Looking back, I see that some of those predictions have become true. I certainly did build a tennis court and take another run at public office. On the other hand, I have cut back on my volunteer activities and I have not traveled as much as I would have liked. The most accurate prediction I made, however, was #10, “The unexpected.”
Little did I imagine two years ago that a return to farming would be in my future, however, that seems to be where I am heading. (For those who don’t know, I farmed in Caledonia from 1977-1992, eventually working myself up to over 600 acres of cash crops before being put out of business by a combination of disastrous weather and chronic low prices.)
No, it is not high grain prices that are tempting me back. This time I plan to approach farming from the other end of the spectrum. I want to be a small-scale vegetable and truck farmer. I have 75 acres here in Geneseo, and even reserving another 5 for future tennis club development, that still leaves plenty of room for veggies and maybe a few flowers.
All of which brings me to the title of this piece. Time was (when I had a weekly readership in the thousands) that I could put the word on the street in my newspaper column and within a few days I would get what I was looking for. Now that my readership is reduced to about 100 blog readers a week and 50 Facebook friends, it may be more difficult but I’m giving it a try.
I am looking for a two-row corn planter, preferably of the John Deere variety, but definitely one that has a fertilizer bin.
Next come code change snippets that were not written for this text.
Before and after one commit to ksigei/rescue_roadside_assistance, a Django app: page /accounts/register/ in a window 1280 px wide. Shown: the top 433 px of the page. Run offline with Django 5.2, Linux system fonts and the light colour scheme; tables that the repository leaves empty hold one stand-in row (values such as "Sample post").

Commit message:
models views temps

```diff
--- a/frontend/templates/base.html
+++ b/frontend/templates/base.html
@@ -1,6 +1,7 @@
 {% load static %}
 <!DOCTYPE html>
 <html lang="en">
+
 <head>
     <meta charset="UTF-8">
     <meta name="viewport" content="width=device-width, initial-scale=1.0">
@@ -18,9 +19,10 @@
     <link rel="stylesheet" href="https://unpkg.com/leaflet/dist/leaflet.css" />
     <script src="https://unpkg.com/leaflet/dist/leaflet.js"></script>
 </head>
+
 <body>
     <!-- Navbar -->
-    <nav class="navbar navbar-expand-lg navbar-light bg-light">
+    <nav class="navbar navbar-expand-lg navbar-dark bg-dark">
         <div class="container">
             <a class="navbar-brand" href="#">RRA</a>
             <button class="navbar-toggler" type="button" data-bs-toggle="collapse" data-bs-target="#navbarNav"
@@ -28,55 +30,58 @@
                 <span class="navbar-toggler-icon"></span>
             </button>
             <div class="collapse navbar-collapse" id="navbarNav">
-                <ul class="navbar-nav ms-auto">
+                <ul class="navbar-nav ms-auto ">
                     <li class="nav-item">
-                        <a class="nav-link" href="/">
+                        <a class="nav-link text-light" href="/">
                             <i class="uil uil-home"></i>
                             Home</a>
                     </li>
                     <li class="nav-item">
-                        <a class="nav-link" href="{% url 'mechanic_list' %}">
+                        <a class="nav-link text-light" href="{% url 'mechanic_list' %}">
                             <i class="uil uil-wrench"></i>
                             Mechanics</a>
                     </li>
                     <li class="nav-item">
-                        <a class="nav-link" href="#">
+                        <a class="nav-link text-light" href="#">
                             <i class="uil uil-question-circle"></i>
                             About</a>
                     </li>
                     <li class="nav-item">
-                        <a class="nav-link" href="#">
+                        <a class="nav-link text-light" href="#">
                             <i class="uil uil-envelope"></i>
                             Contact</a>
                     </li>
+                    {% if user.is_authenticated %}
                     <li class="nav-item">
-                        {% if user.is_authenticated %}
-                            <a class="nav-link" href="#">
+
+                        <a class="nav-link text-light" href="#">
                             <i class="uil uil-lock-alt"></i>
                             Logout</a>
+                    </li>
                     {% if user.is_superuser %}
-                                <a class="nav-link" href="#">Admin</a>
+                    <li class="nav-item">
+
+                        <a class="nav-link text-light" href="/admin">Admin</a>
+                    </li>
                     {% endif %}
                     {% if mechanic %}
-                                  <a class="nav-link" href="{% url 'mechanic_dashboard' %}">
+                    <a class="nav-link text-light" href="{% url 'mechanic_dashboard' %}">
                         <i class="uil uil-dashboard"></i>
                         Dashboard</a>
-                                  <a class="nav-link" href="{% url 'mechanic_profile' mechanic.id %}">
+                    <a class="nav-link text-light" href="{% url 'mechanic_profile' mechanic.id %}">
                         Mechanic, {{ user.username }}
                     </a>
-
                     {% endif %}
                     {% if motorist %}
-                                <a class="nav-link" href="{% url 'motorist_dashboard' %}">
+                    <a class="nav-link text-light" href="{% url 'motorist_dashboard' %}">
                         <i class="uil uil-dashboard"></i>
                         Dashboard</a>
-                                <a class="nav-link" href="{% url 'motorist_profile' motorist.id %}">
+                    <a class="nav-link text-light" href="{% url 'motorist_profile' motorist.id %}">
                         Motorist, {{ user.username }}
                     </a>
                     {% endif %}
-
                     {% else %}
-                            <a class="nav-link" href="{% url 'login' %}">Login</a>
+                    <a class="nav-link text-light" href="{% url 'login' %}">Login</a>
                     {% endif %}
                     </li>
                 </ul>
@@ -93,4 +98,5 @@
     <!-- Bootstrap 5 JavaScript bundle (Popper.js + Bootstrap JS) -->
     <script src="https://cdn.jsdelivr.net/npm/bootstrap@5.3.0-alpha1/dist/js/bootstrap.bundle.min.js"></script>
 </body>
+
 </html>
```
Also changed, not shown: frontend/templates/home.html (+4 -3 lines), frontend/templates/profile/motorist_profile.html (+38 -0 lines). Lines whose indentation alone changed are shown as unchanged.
Although I expect to build up the organic strength of my soil with my own homegrown mulch eventually, I learned enough from my first time around to know that going totally organic is not easy, and unlike the last time, I want this to be a profitable venture!
Ironically, I did own an old JD two-row corn planter for many years. Since it has been 16 years since my auction, however, I couldn’t quite remember whether I sold it in 1993 when I quit farming. A search of the old farm turned up another mystery. I found pieces of my two-row planter completely disassembled in an old barn!
I have a very vague recollection of wanting to use the frame and the undercarriage for some other purpose, but I can’t remember exactly what, and it appears to be long gone. That was probably not one of my best decision, because nowadays a fully functioning planter of that vintage can bring from $500 to $1,000. It seems that I am not the only person going back to the land on a small scale!
In any case, if you know of another old planter gathering dust in a barn somewhere, let me know. If it’s a John Deere, we might just have enough pieces between us to make it work.